WHAT YOU ARE ASKED TO DO
Your copy should match the records below word for word and contain no pictures.
---------- THE DATA
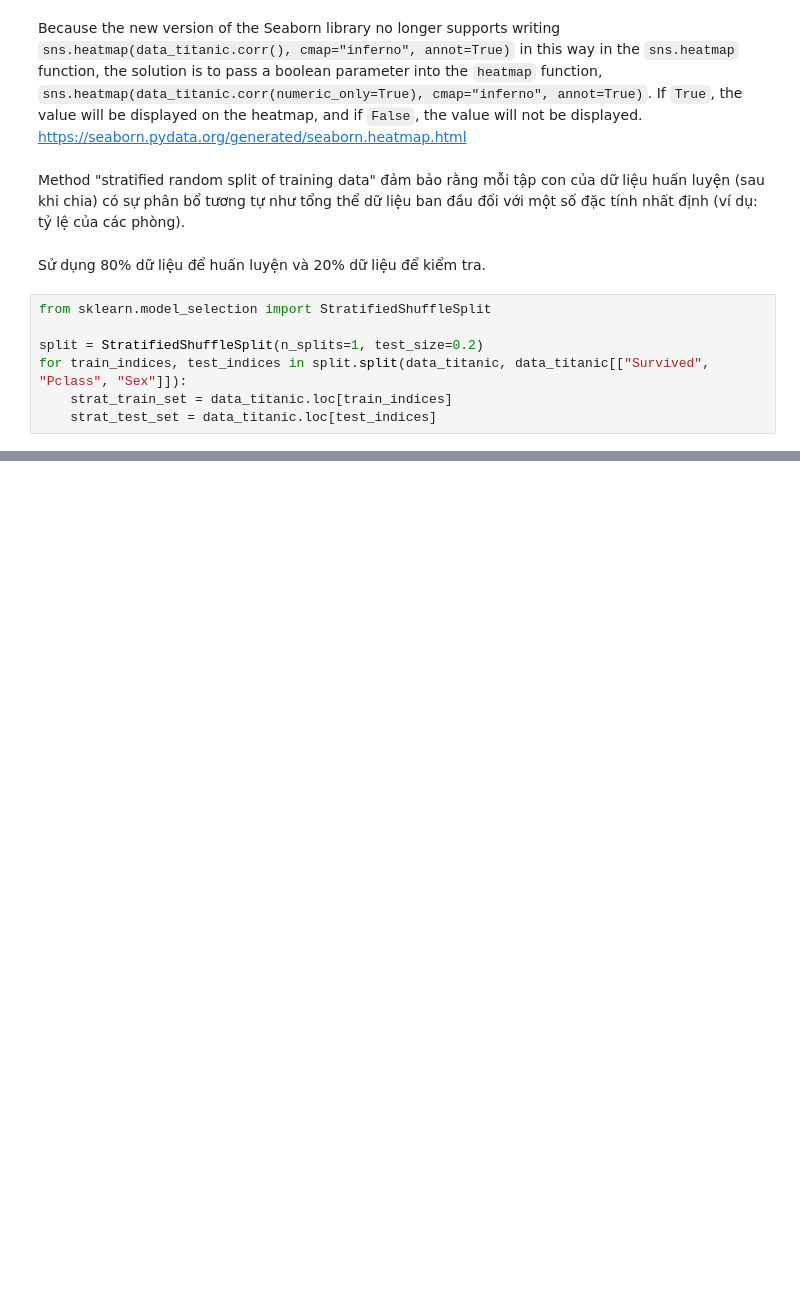
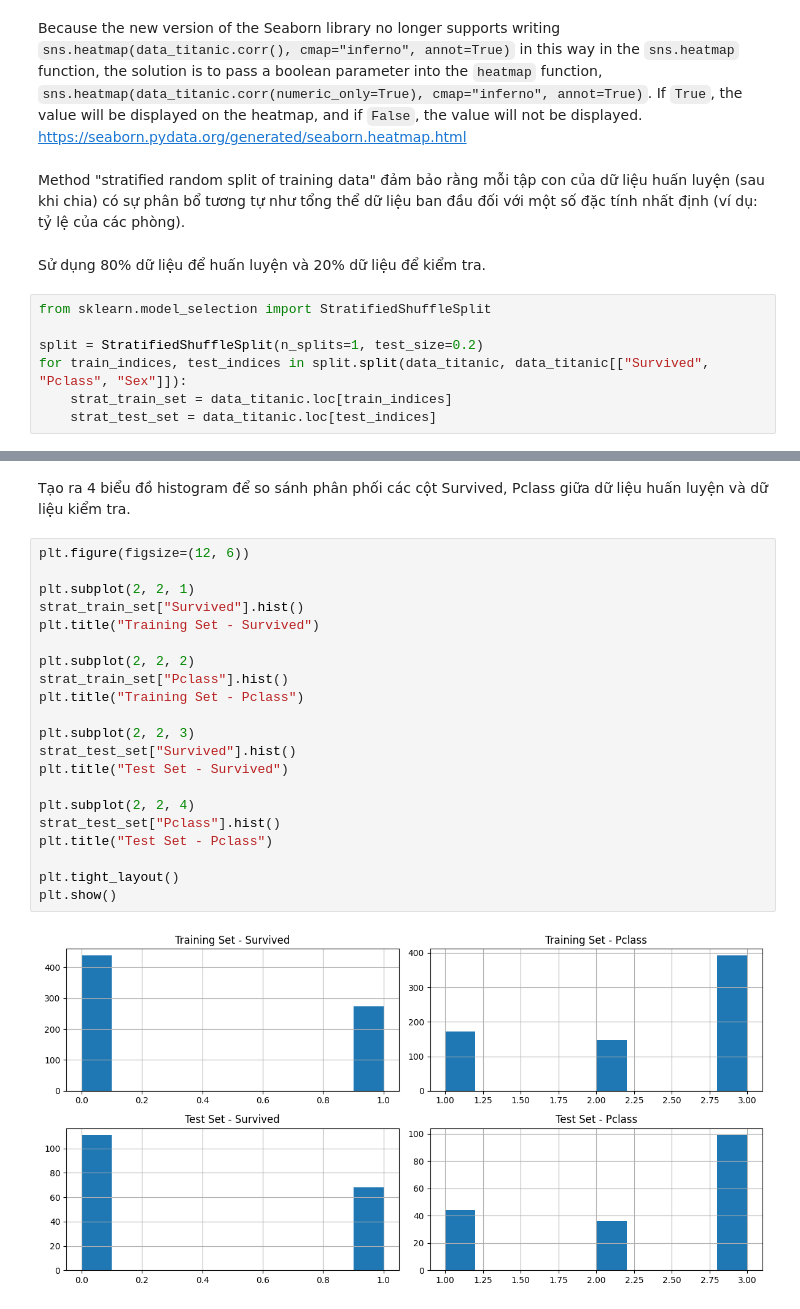
Before and after one commit to Anlh-ogr/Titanic_ML_From_Disaster, a Jupyter notebook: demo.ipynb, the cells around one changed output, grey strips where cells are left out. Drawn from its saved outputs; the diff is of its cells as text; blank space fills up the shorter version.

```diff
--- a/demo.ipynb
+++ b/demo.ipynb
@@ -103,0 +132,25 @@ strat_test_set
+# %% [markdown]
+Tạo ra 4 biểu đồ histogram để so sánh phân phối các cột Survived, Pclass giữa dữ liệu huấn luyện và dữ liệu kiểm tra.
+# %%
+plt.figure(figsize=(12, 6))
+
+plt.subplot(2, 2, 1)
+strat_train_set["Survived"].hist()
+plt.title("Training Set - Survived")
+
+plt.subplot(2, 2, 2)
+strat_train_set["Pclass"].hist()
+plt.title("Training Set - Pclass")
+
+plt.subplot(2, 2, 3)
+strat_test_set["Survived"].hist()
+plt.title("Test Set - Survived")
+
+plt.subplot(2, 2, 4)
+strat_test_set["Pclass"].hist()
+plt.title("Test Set - Pclass")
+
+plt.tight_layout()
+plt.show()
+# %% [output]
+[figure, added]
```
Also changed, not shown: parts of 6 cells of this notebook.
--------------------
RESPONSE FOR THIS EXERCISE
Before and after one commit to Anlh-ogr/Titanic_ML_From_Disaster, a Jupyter notebook: demo.ipynb, the cells around one changed output, grey strips where cells are left out. Drawn from its saved outputs; the diff is of its cells as text; blank space fills up the shorter version.

```diff
--- a/demo.ipynb
+++ b/demo.ipynb
@@ -103,0 +132,25 @@ strat_test_set
+# %% [markdown]
+Tạo ra 4 biểu đồ histogram để so sánh phân phối các cột Survived, Pclass giữa dữ liệu huấn luyện và dữ liệu kiểm tra.
+# %%
+plt.figure(figsize=(12, 6))
+
+plt.subplot(2, 2, 1)
+strat_train_set["Survived"].hist()
+plt.title("Training Set - Survived")
+
+plt.subplot(2, 2, 2)
+strat_train_set["Pclass"].hist()
+plt.title("Training Set - Pclass")
+
+plt.subplot(2, 2, 3)
+strat_test_set["Survived"].hist()
+plt.title("Test Set - Survived")
+
+plt.subplot(2, 2, 4)
+strat_test_set["Pclass"].hist()
+plt.title("Test Set - Pclass")
+
+plt.tight_layout()
+plt.show()
+# %% [output]
+[figure, added]
```
Also changed, not shown: parts of 6 cells of this notebook.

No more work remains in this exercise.